We need only consider the jilted Mrs Haversham, from Dickens'”Great Expectation”. The image of the aged bride, in her yellowing wedding dress, surrounded by the dusty, fermented remains of what would have been her wedding feast, is a vivid depiction of what we can become if we remain stuck in the disappointment.
So just how do we overcome disappointment and ensure that we do not fall victim to it’s life-sapping effects? For that, let us consider another woman (2 in fact) who tasted the bitterness of disappointment.
5 Steps For Dealing With Disappointment
- Get moving:
Naomi was disappointed, hopeless, bitter – unable to see a future for herself BUT she got moving. Don’t wait until you feel better. Just get up and start moving on from the place of disappointment.
The first few steps are the hardest but just keep putting one foot in front of another and you will make progress.
- It is better to walk alongside someone than to walk alone.
Naomi didn’t want company. She tried to send her daughters-in-law home but widowed, childless Ruth (equally disappointed by life) had nowhere else to go and Naomi relented. So often, in life, we hug our disappointments to ourselves, pretending to everyone else that we are “fine”.
Acknowledging that we are struggling and reaching out for help is what separates the functional from the dysfunctional.
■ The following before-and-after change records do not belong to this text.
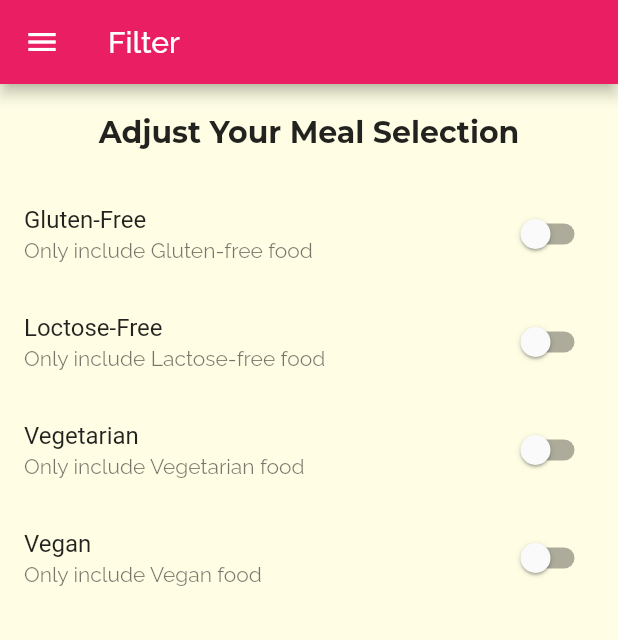
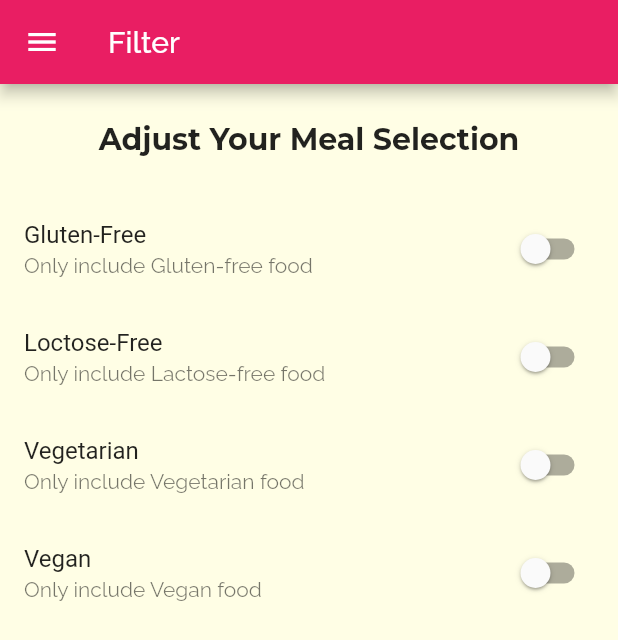
Before and after one commit to baradipavan2017/mealsapp, a Flutter app: the FiltersScreen screen opened by its route, on a phone screen of 412 x 824 dp. Shown: the top 640 px of the screen. Run offline on Flutter 3.47's test engine with Material 2 defaults, Android fonts, the phone set to English and light mode, and no system bars.

Commit message:
filters screen

```diff
--- a/lib/screens/filters_screen.dart
+++ b/lib/screens/filters_screen.dart
@@ -9,6 +9,7 @@ class FiltersScreen extends StatefulWidget {
 }
 
 class _FiltersScreenState extends State<FiltersScreen> {
+  // these should be above BubildContext
   bool _glutenFree = false;
   bool _vegetarian = false;
   bool _vegan = false;
@@ -37,7 +38,7 @@ class _FiltersScreenState extends State<FiltersScreen> {
         body: Column(
           children: <Widget>[
             Container(
-              padding: EdgeInsets.all(20),
+              padding: EdgeInsets.all(25),
               child: Text(
                 'Adjust Your Meal Selection',
                 style: Theme.of(context).textTheme.headline6,
```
Take hold of the hand reaching out to help you and the journey to wholeness becomes less arduous.
- Shift your focus:
At the start of her journey Naomi is wallowing in bitterness and self-pity. After her return to Bethlehem, she asks Ruth “Where did you glean today? Where did you work? Blessed be the man who took notice of you!” Naomi’s focus has undergone a significant shift. She has moved from a place of introspective despair to looking out for another.
Even the tiniest pimple or blemish looks HUGE when we spend all our time examining it through a microscope. When disappointment threatens is drowning you, lift your head above the waves and shift your focus.
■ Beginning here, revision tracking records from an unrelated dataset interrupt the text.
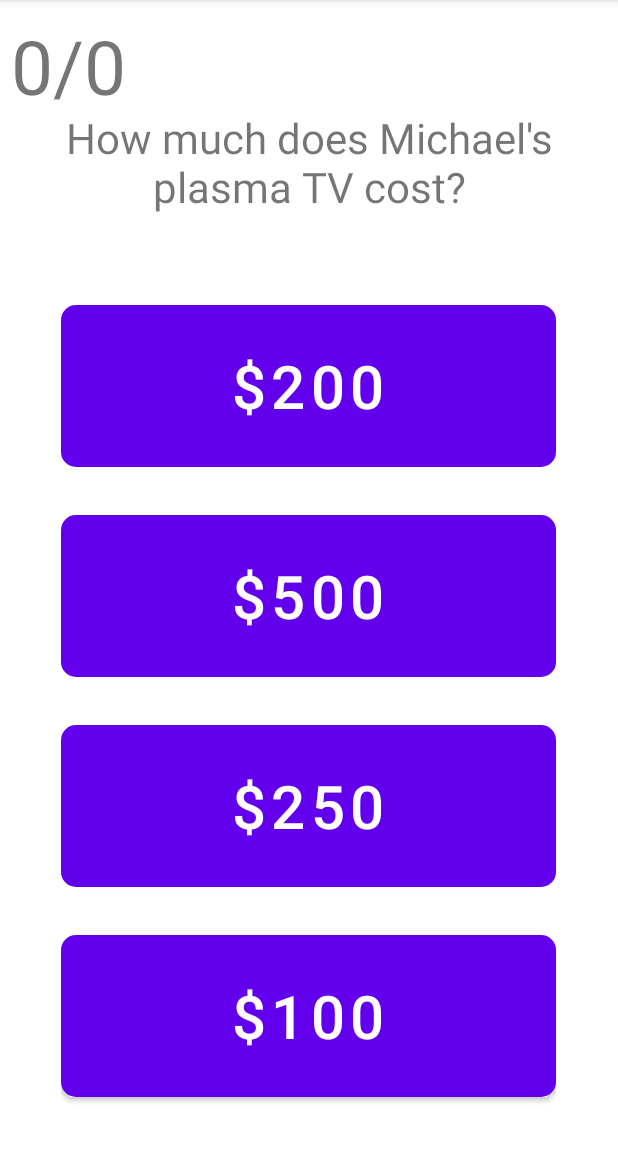
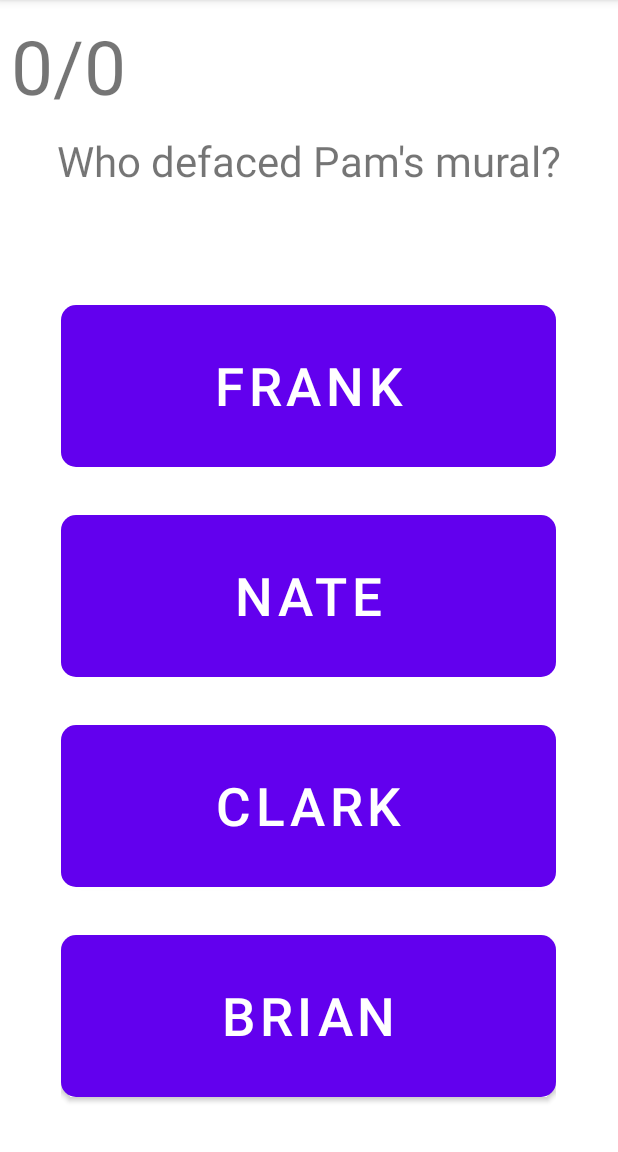
Before and after one commit to AndrewLockVI/TheOfficeQuiz, an Android app: the screen it shows after launch (MainActivity), on a phone screen of 412 x 824 dp, the part 84-1236 px from its top. Run offline under Robolectric (Android 15) with nearby library versions, the phone set to English and light mode, and no system bars.

Commit message:
Made questions keep going and fixed a few question problems.

```diff
--- a/app/src/main/java/com/nebuladev/quizgame/MainActivity.kt
+++ b/app/src/main/java/com/nebuladev/quizgame/MainActivity.kt
@@ -23,6 +23,8 @@ class MainActivity : AppCompatActivity() {
     private var click: ClickChange = ClickChange();
     private lateinit var score: TextView;
     private var answer = false
+    private var rndInt : Int = 0
+    private var questionsUsed : List<Int> = listOf()
 
 
     override fun onCreate(savedInstanceState: Bundle?) {
@@ -34,19 +36,9 @@ class MainActivity : AppCompatActivity() {
         buttonFour = findViewById(R.id.answer_four)
         textOne = findViewById(R.id.txtQuestion)
         score = findViewById(R.id.txtScore)
-
-        var listLength = question1.getQuestionLength()
-        var random = Math.random() * listLength
-        var rndInt = random.roundToInt()
-        var questionAndAnswer: List<String> = question1.question(rndInt);
-        textOne.text = questionAndAnswer[0]
+        nextQuestion()
 
 
-        var answerOrder = rndOrder.randomAnswers()
-        buttonOne.text = questionAndAnswer[answerOrder[0]]
-        buttonTwo.text = questionAndAnswer[answerOrder[1]]
-        buttonThree.text = questionAndAnswer[answerOrder[2]]
-        buttonFour.text = questionAndAnswer[answerOrder[3]]
 
 
         buttonOne.setOnClickListener()
@@ -58,11 +50,12 @@ class MainActivity : AppCompatActivity() {
                 score.text = intScore.toString() + "/" + intQuestion.toString()
                 answer = false
                 //     click.changeClick(buttonOne , buttonTwo , buttonThree , buttonFour)
+                nextQuestion()
 
             } else {
                 intQuestion += 1
                 score.text = intScore.toString() + "/" + intQuestion.toString()
-
+                nextQuestion()
             }
 
 
@@ -76,11 +69,13 @@ class MainActivity : AppCompatActivity() {
                 score.text = intScore.toString() + "/" + intQuestion.toString()
                 answer = false
                 //    click.changeClick(buttonOne , buttonTwo , buttonThree , buttonFour)
+                nextQuestion()
 
             } else {
 
                 intQuestion += 1
                 score.text = intScore.toString() + "/" + intQuestion.toString()
+                nextQuestion()
 
 
             }
@@ -96,10 +91,12 @@ class MainActivity : AppCompatActivity() {
                 score.text = intScore.toString() + "/" + intQuestion.toString()
                 answer = false
                 //   click.changeClick(buttonOne , buttonTwo , buttonThree , buttonFour)
+                nextQuestion()
 
             } else {
                 intQuestion += 1
                 score.text = intScore.toString() + "/" + intQuestion.toString()
+                nextQuestion()
 
             }
 
@@ -114,10 +111,12 @@ class MainActivity : AppCompatActivity() {
                 score.text = intScore.toString() + "/" + intQuestion.toString()
                 answer = false
                 //   click.changeClick(buttonOne , buttonTwo , buttonThree , buttonFour)
+                nextQuestion()
 
             } else {
                 intQuestion += 1
                 score.text = intScore.toString() + "/" + intQuestion.toString()
+                nextQuestion()
 
             }
 
@@ -126,4 +125,30 @@ class MainActivity : AppCompatActivity() {
 
 
     }
+    fun nextQuestion()
+    {
+        var listLength = question1.getQuestionLength()
+
+        while(rndInt == 0 || questionsUsed.contains(rndInt))
+        {
+            var random = Math.random() * listLength
+            rndInt = random.roundToInt()
+        }
+        questionsUsed = questionsUsed + rndInt
+
+
+
+
+        var questionAndAnswer: List<String> = question1.question(rndInt);
+        textOne.text = questionAndAnswer[0]
+
+
+        var answerOrder = rndOrder.randomAnswers()
+        buttonOne.text = questionAndAnswer[answerOrder[0]]
+        buttonTwo.text = questionAndAnswer[answerOrder[1]]
+        buttonThree.text = questionAndAnswer[answerOrder[2]]
+        buttonFour.text = questionAndAnswer[answerOrder[3]]
+    }
+
+
 }
--- a/app/src/main/java/com/nebuladev/quizgame/Question.kt
+++ b/app/src/main/java/com/nebuladev/quizgame/Question.kt
@@ -29,36 +29,36 @@ class Question
         var question10 = listOf("What is Erin's real name?" , "Kelly" , "Jan" , "Hannah" , "Julia")
         var question11 = listOf("Who did Kelly get for secret santa?" , "Oscar" , "Pam" , "Ryan" , "Jim")
         var question12 = listOf("Who did Dwight bring to Michael's dinner party?" , "His Babysitter" , "Kelly" , "Angela" , "Pam's Sister")
-        var question13 = listOf("What is the name of Kevin's first band?" , "Scrantonicity" , "Do Re Migos" , "Scrantones" , "Kevin and the Zits")
+        var question13 = listOf("What show was Michael on as a kid?" , "Fundle Bundle" , "Scott Bunch" , "Hello Scranton" , "Happy Kids")
         var question14 = listOf("What did Michael buy for the Scott's Tots?" , "Batteries" , "Laptops" , "College" , "Notebooks")
         var question15 = listOf("What does Meredith have a PhD in?" , "School Psychology" , "Teaching" , "Management" , "Child Psychology")
         var question16 = listOf("What is Dwight's favorite movie?" , "The Crow" , "Lord of the Rings" , "Harry Potter" , "Superman")
         var question17 = listOf("What does Michael return with after his trip to Jamaica?" , "Beads in his hair" , "Dreadlocks" , "Goatee" , "Beard")
         var question18 = listOf("How many push-ups does Stanley do to beat Michael?" , "26" , "30" , "40" , "35")
-        var question19 = listOf("What is the name of Jim's uprising group against Dwight?" , "The First" , "The Rebellion" , "Paper Pushers" , "The Social Club")
-        var question20 = listOf("What is Andy known as after his singing audition goes viral?" , "Baby Wawa" , "Sit There and Cry Guy" , "Audition Guy" , "Roo-Doo-Doot-Da-Doo")
+        var question19 = listOf("What is the name of Jim's uprising group?" , "The First" , "The Rebellion" , "Paper Pushers" , "The Social Club")
+        var question20 = listOf("What is Andy known as after his singing audition goes viral?" , "Baby Wawa" , "Sit There and Cry Guy" , "Audition Guy" , "Cornell Crier")
         var question21 = listOf("What passport other than a US one does Creed have?" , "Swiss" , "German" , "Canadian" , "Australian")
         var question22 = listOf("How many cousins does Dwight have?" , "70" , "10" , "25" , "3")
         var question23 = listOf("How old does Helene turn on her Birthday?" , "58" , "55" , "49" , "59")
         var question24 = listOf("How much does Michael think the first-aid dummy costs?" , "$5,300" , "$35,000" , "$3,500" , "$53,00")
         var question25 = listOf("What is the name of the chair model?" , "Deborah" , "Lynn" , "Carrie" , "Morgan")
-        var question26 = listOf( "Which of the following was not one of Jim's Halloween costumes" , "Dwight" , "Three hole Punch Jim" , "Bookface" , "Dave")
-        var question27 = listOf("What kind of sandwich does Michael have a dream about?" , "Peanut Butter and Tuna" , "Tuna and Skittles" , "Mayo and Black Olives" , "Tuna and Jam")
+        var question26 = listOf( "Which of the was not one of Jim's Halloween costumes?" , "Dwight" , "Three hole Punch Jim" , "Bookface" , "Dave")
+        var question27 = listOf("What color shirt does Dwight normally wear?" , "Mustard Yellow" , "Rust Brown" , "Ketchup Red" , "Navy Blue")
         var question28 = listOf("What is Dwight's porcupine's name?","Henrietta","Hilly","Hetty","Henry")
         var question29 = listOf("What is Kelly Kapoor's middle name?" , "Rajnigandha" , "Naya" , "Inaya" , "Diya")
-        var question30 = listOf("What is Kelly Hannon's middle name" , "Erin" , "Samantha" , "Sylvia" , "Pam")
-        var question31 = listOf("What does Michael eat instead of ice cream?" , "Mayo and Black Olives" , "Mayo and Chocolate Chips" , "Mayo and Pickles" , "Sour cream and Olives")
+        var question30 = listOf("What is Kelly Hannon's middle name?" , "Erin" , "Samantha" , "Sylvia" , "Pam")
+        var question31 = listOf("What does Michael eat instead of ice cream?" , "Mayo and Black Olives" , "Mayo and Cookies" , "Mayo and Pickles" , "Sour cream and Olives")
         var question32 = listOf("What acronym does Creed come up with? " , "BOBODDY" , "NOBODDY" , "DUNDER" , "BOBANY")
-        var question33 = listOf("What does Michael order when he goes to lunch with the insurance salesman?" , "Gabagool" , "Capicola" , "Prosciutoo" , "Sangria")
+        var question33 = listOf("What is Pam's maiden name?" , "Beesly" , "Lader" , "Schaffer" , "Youngs")
         var question34 = listOf("What do Shrutes stand in while getting married?" , "Graves" , "Bath Tub" , "Barn" , "Manure")
         var question35 = listOf("Where does Michael go on a business trip?" , "Winnipeg" , "Montreal" , "Quebec" , "Toronto")
-        var question36 = listOf("When auditioning for the play what show does Michael act out?" , "Law & Order" , "CSI : Miami" , "Lost" , "Blue Bloods")
+        var question36 = listOf("How many seasons of The Office are there?" , "9" , "8" , "12" , "10")
         var question37 = listOf("How much does Michael's plasma TV cost?" , "$200" , "$100" , "$500" , "$250")
         var question38 = listOf("What is Roy's brother's name?" , "Kenny" , "Nick" , "Troy" , "Chris")
-        var question39 = listOf("Who was Pam's replacement when she was on maternity leave?" , "Kathy" , "Katie" , "Karen" , "Katherine")
+        var question39 = listOf("Who was Pam's replacement when she had the baby?" , "Kathy" , "Katie" , "Karen" , "Katherine")
         var question40 = listOf("What outlet store does Dwight tell Jan to go to?" , "Liz Claiborne" , "Anne Taylor" , "JCPenny" , "Adrianna Papell")
         var question41 = listOf("What does Devon dress up as on Halloween?" , "Homeless man" , "Vampire" , "Mummy" , "Zombie")
-        var question42 = listOf("What does Michael put in Toby's desk to frame him for drug possession?" , "Caprese Salad" , "Spinach" , "Frisee Salad" , "Caesar Salad")
+        var question42 = listOf("What does Michael put in Toby's desk to frame him?" , "Caprese Salad" , "Spinach" , "Frisee Salad" , "Caesar Salad")
         var question43 = listOf("What clothing does Michael have dry cleaned?" , "Jeans" , "Ties" , "Socks" , "Suit Jacket")
         var question44 = listOf("What is the name of the insurance salesman?" , "Grotti" , "Gotti" , "Gozi" , "Gradle")
         var question45 = listOf("Who tries to kiss Pam at the Diwali celebration?" , "Michael" , "Roy" , "Jim" , "Toby")
@@ -67,13 +67,33 @@ class Question
         var question48 = listOf("What type of farm does Dwight have?" , "Beet" , "Candy" , "Carrot" , "Bear")
         var question49 = listOf("Which of Angela's cats does Dwight kill?" , "Sprinkles" , "Bandit" , "Sparkles" , "Fluffy")
         var question50 = listOf("Who did Michael hit with his car?" , "Meredith" , "Angela" , "Kelly" , "Stanley")
+        var question51 = listOf("Who defaced Pam's mural?" , "Frank" , "Brian" , "Nate" , "Clark")
+        var question52 = listOf("What is the best pizza place according to the office?" , "Alfredo's Pizza Cafe" , "Pizza by Alfredo" , "Pizza Hut" , "Little Caesars")
+        var question53 = listOf("What is Meredith's last name?" , "Palmer" , "Miller" , "Bennet" , "Brooks")
+        var question54 = listOf("Who does Phyllis play in the murder mystery game?" , "Beatrix Bourbon" , "Bitsy Buttercup" , "Calista Crawdad" , "Phyllis Phony")
+        var question55 = listOf("What movie does Pete know word for word?" , "Die Hard" , "Threat Level Midnight" , "A Quiet Place" , "Million Dollar Baby")
+        var question56 = listOf("What does Michael fall into when on a sales call with Jim?" , "Koi Pond" , "Lake" , "Mud Puddle" , "Swimming Pool")
+        var question57 = listOf("What was Kevin's high school nickname?" , "Kool-aid-man" , "Lardo" , "Dunder Man" , "Puffy")
+        var question58 = listOf("What is Michael's online dating profile name?" , "Little Kid Lover" , "Mike the Magic" , "I Like Kids" , "Kid Hugger")
+        var question59 = listOf("What is the IT guy's name?" , "Nick" , "Pete" , "Kent" , "Danny")
+        var question60 = listOf("How much weight did the office staff lose?" , "35 lbs" , "30 lbs" , "54 lbs" , "19 lbs")
+        var question61 = listOf("Who wins the fun run race?" , "Toby" , "Creed" , "Oscar" , "Dwight")
+        var question62 = listOf("Which cat does Angela throw into the ceiling?" , "Bandit" , "Sparkles" , "Sprinkles" , "Princess Lady")
+        var question63 = listOf("What was Hidetoshi Hasegawa’s job in Japan?" , "Heart Surgeon" , "Regional Manager" , "Cashier" , "Paper Salesman")
+        var question64 = listOf("Who does the senator cheat on Angela with?" , "Oscar" , "Pam" , "Kelly" , "Erin")
+        var question65 = listOf("Who breaks the office silent streak?" , "Kevin" , "Michael" , "Toby" , "Andy")
+        var question66 = listOf("What kind of car does Dwight own?" , "Trans Am" , "Mustang" , "Jeep" , "Camaro")
+        var question67 = listOf("What language does Dwight attempt to teach Erin?" , "Dothraki" , "German" , "Mandarin" , "Klingon")
+        var question68 = listOf("Who does Kelly get engaged to?" , "Ravi" , "Ryan" , "Hunter" , "Pete")
+        var question69 = listOf("What shape is the Sabre tablet?" , "Triangle" , "Rectangle" , "Square" , "Star")
+        var question70 = listOf("What company acquires Dunder Mifflin?" , "Sabre" , "Provean" , "Decovo" , "Zonos")
 
 
 
 
 
 
-        val questionBank = listOf(question1, question2 , question3, question4, question5 , question6 ,question7 ,question8 ,question9 ,question10,question11,question12,question13,question14,question15,question16,question17,question18,question19,question20,question21,question22,question23 , question24 , question25, question26 , question27, question28 , question29, question30, question31,question32,question33,question34,question35,question36,question37,question38,question39,question40,question41,question42,question43,question44,question45,question46,question47,question48,question49,question50)
+        val questionBank = listOf(question1, question2 , question3, question4, question5 , question6 ,question7 ,question8 ,question9 ,question10,question11,question12,question13,question14,question15,question16,question17,question18,question19,question20,question21,question22,question23 , question24 , question25, question26 , question27, question28 , question29, question30, question31,question32,question33,question34,question35,question36,question37,question38,question39,question40,question41,question42,question43,question44,question45,question46,question47,question48,question49,question50,question51,question52,question53,question54,question55,question56,question57,question58,question59,question60,question61,question62,question63,question64,question65,question66,question67,question68,question69,question70)
         return questionBank;
     }
 
--- a/app/src/main/res/layout/activity_main.xml
+++ b/app/src/main/res/layout/activity_main.xml
@@ -45,7 +45,7 @@
             android:layout_height="120dp"
             android:gravity="center"
             android:text="@string/button_two"
-            android:textSize="40dp"
+            android:textSize="35dp"
             android:translationY="0dp"
             app:cornerRadius="10dp" />
         <View
@@ -58,7 +58,7 @@
             android:layout_height="120dp"
             android:gravity="center"
             android:text="@string/button_one"
-            android:textSize="40dp"
+            android:textSize="35dp"
             android:translationY="0dp"
             app:cornerRadius="10dp" />
     </LinearLayout>
@@ -77,7 +77,7 @@
                 android:layout_height="120dp"
                 android:gravity="center"
                 android:text="@string/button_three"
-                android:textSize="40dp"
+                android:textSize="35dp"
                 android:translationY="0dp"
 
 
@@ -92,7 +92,7 @@
                 android:layout_height="120dp"
                 android:gravity="center"
                 android:text="@string/button_four"
-                android:textSize="40dp"
+                android:textSize="35dp"
                 android:translationY="0dp"
                 app:cornerRadius="10dp" />
         </LinearLayout>
```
- Learn to be content. Take your disappointment to the threshing floor:
Acting on Naomi’s instruction, Ruth spent a night on the threshing floor, at Boaz’s feet. The threshing floor is the place where the wheat is separated from the chaff. It is necessary step in separating ourselves from our disappointments.
For me, personally, threshing floor moments are moments of worship, moments where I commune directly with my Creator, where I still my own voice and listen to His. It is in those moments that I am reminded of what is true, lasting and eternal and can release the temporal “clutter”.
When the weight of your disappointment becomes unbearable, take it to the threshing floor, lay it down and allow God to deal with the things that need to be “winnowed” from your life. And when you get up to go, make sure you leave the chaff behind.
- Take hold of the new
Letting go of disappointment is not an end, it’s a beginning. Only when we let go of what we are clutching, are our hands freed to take hold of the new. The story of Ruth ends with Naomi embracing the child born to Ruth and her new husband, Boaz.
The gift of the child was given but Naomi had to reach out and embrace him. The same is true of every gift/opportunity God gives us… in order to make it ours, we must reach out and take hold of it.
A final thought on dealing with disappointment:
When David suffered the crushing disappointment of loss, when the baby born from his union with Bathsheba died…
the child Bathsheba conceived next was Solomon.